Where Does This Come From?

The wording in this phrase, "speak now or forever hold your peace" is based upon the marriage liturgy of the Christians' Book of Common Prayer, so if you are getting married in a church, this phrase may be a required element. If you're able to alter the script for your wedding, we'd suggest removing it from your ceremony. Perhaps rather than asking this question in the negative, we would suggest asking your guests for their support in marriage and love for one another by asking them to make some vows as your community.

Community vows of support can take a number of different forms during a wedding ceremony. You could ask your guests to simply say that they believe the two of you should be married and that they encourage this union and promise to support you in good times and bad.  

Everyone benefits when they are part of a community. Your family and friends are your community and your marriage will be a part of the community as well. Having committed family units of many different kinds (not just marriages) helps to strengthen and stabilize a community. Odds are, most of your friends and loved ones will support you in this way even if you don't ask them to, but the ritual of acknowledging the need for that support, and receiving those assurances, can be a very important and powerful part of a wedding ceremony. Everyone who is attending on your wedding day wants to see your marriage succeed because they love and believe in you, so having them promise to be supportive along the way is super meaningful.

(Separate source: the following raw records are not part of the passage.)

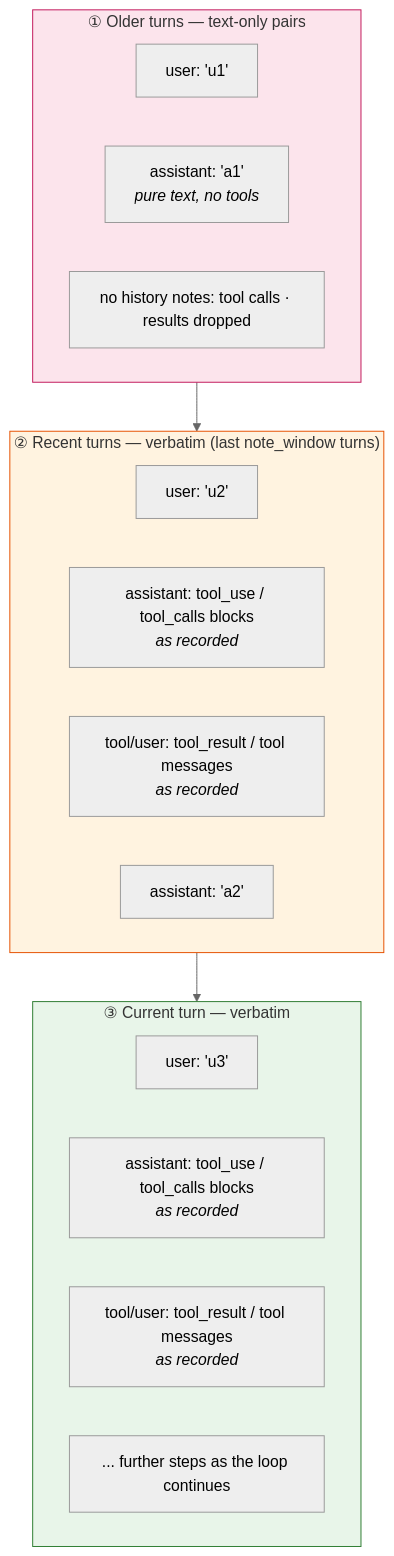
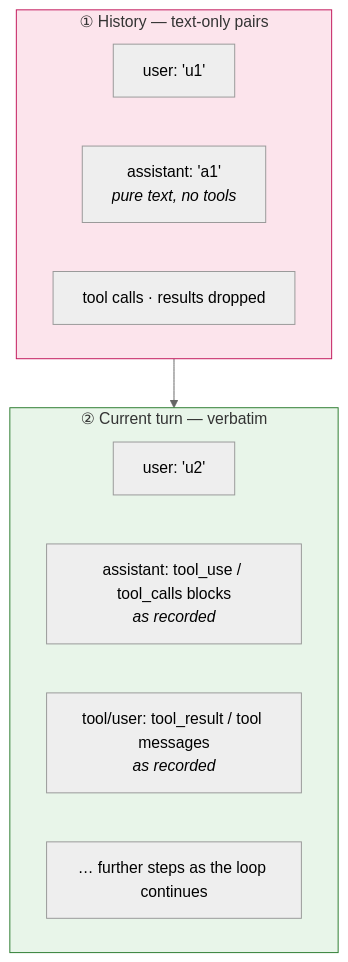
The second of 3 diagrams in docs/architecture/context.md (kingye/jyc), drawn with Mermaid (neutral theme) before and after one commit. The commit also changed other lines of this file and 15 other files, not shown here.

````diff
--- a/docs/architecture/context.md
+++ b/docs/architecture/context.md
@@ -188,24 +226,17 @@
 ```mermaid
 flowchart TB
-    subgraph R1["① Older turns — text-only pairs"]
+    subgraph R1["① History — text-only pairs"]
         R1U["user: 'u1'"]
         R1A["assistant: 'a1'<br/><i>pure text, no tools</i>"]
-        R1N["no history notes: tool calls · results dropped"]
+        R1N["tool calls · results dropped"]
     end
-    subgraph R2["② Recent turns — verbatim (last note_window turns)"]
+    subgraph R2["② Current turn — verbatim"]
         R2U["user: 'u2'"]
         R2ATU["assistant: tool_use / tool_calls blocks<br/><i>as recorded</i>"]
         R2TR["tool/user: tool_result / tool messages<br/><i>as recorded</i>"]
-        R2A["assistant: 'a2'"]
+        R2MORE["… further steps as the loop continues"]
     end
-    subgraph R3["③ Current turn — verbatim"]
-        R3U["user: 'u3'"]
-        R3ATU["assistant: tool_use / tool_calls blocks<br/><i>as recorded</i>"]
-        R3TR["tool/user: tool_result / tool messages<br/><i>as recorded</i>"]
-        R3MORE["... further steps as the loop continues"]
-    end
-    R1 --> R2 --> R3
+    R1 --> R2
     style R1 fill:#fce4ec,stroke:#c2185b
-    style R2 fill:#fff3e0,stroke:#e65100
-    style R3 fill:#e8f5e9,stroke:#2e7d32
+    style R2 fill:#e8f5e9,stroke:#2e7d32
 ```
````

Community Wedding Vows

Here are some possibilities of community vows to use in place of "Speak now or forever hold your peace":

  • Do you support this union and affirm that these two should be married today? (Guests respond, "We Do.")
  • Will you surround this couple in love, offering them the joys of your friendship? Will you support this couple in their relationship? At times of conflict will you offer them the strength of your wisest counsel and the comfort of your thoughtful concern? At times of joy, will you celebrate with them, nourishing their love for one another? (Guests respond, "We Will.")
  • The bonds this couple has made today are sacred and holy, and should not be broken. But nearly every relationship is tested at one point or another, by conflict, temptation, strife, and change. Will you, their loved ones, family, and friends, agree to help them keep those bonds holy, reminding them of their love for one another, and helping them cross through those stressful periods? (Guests respond, "We Will.")
  • The wedding rings that these two will give each other will be a reminder of their love, and the vows they will make here today. They have asked me to pass them around the room so that each of you, who is an important and loved member of their lives, can bless the rings and give your support for their marriage. (Rings are passed from guest to guest.)

Don't these seem like some nice alternatives to the dramatic question that only seeks to cause trouble? Try requesting community vows rather than inviting an awkward incident.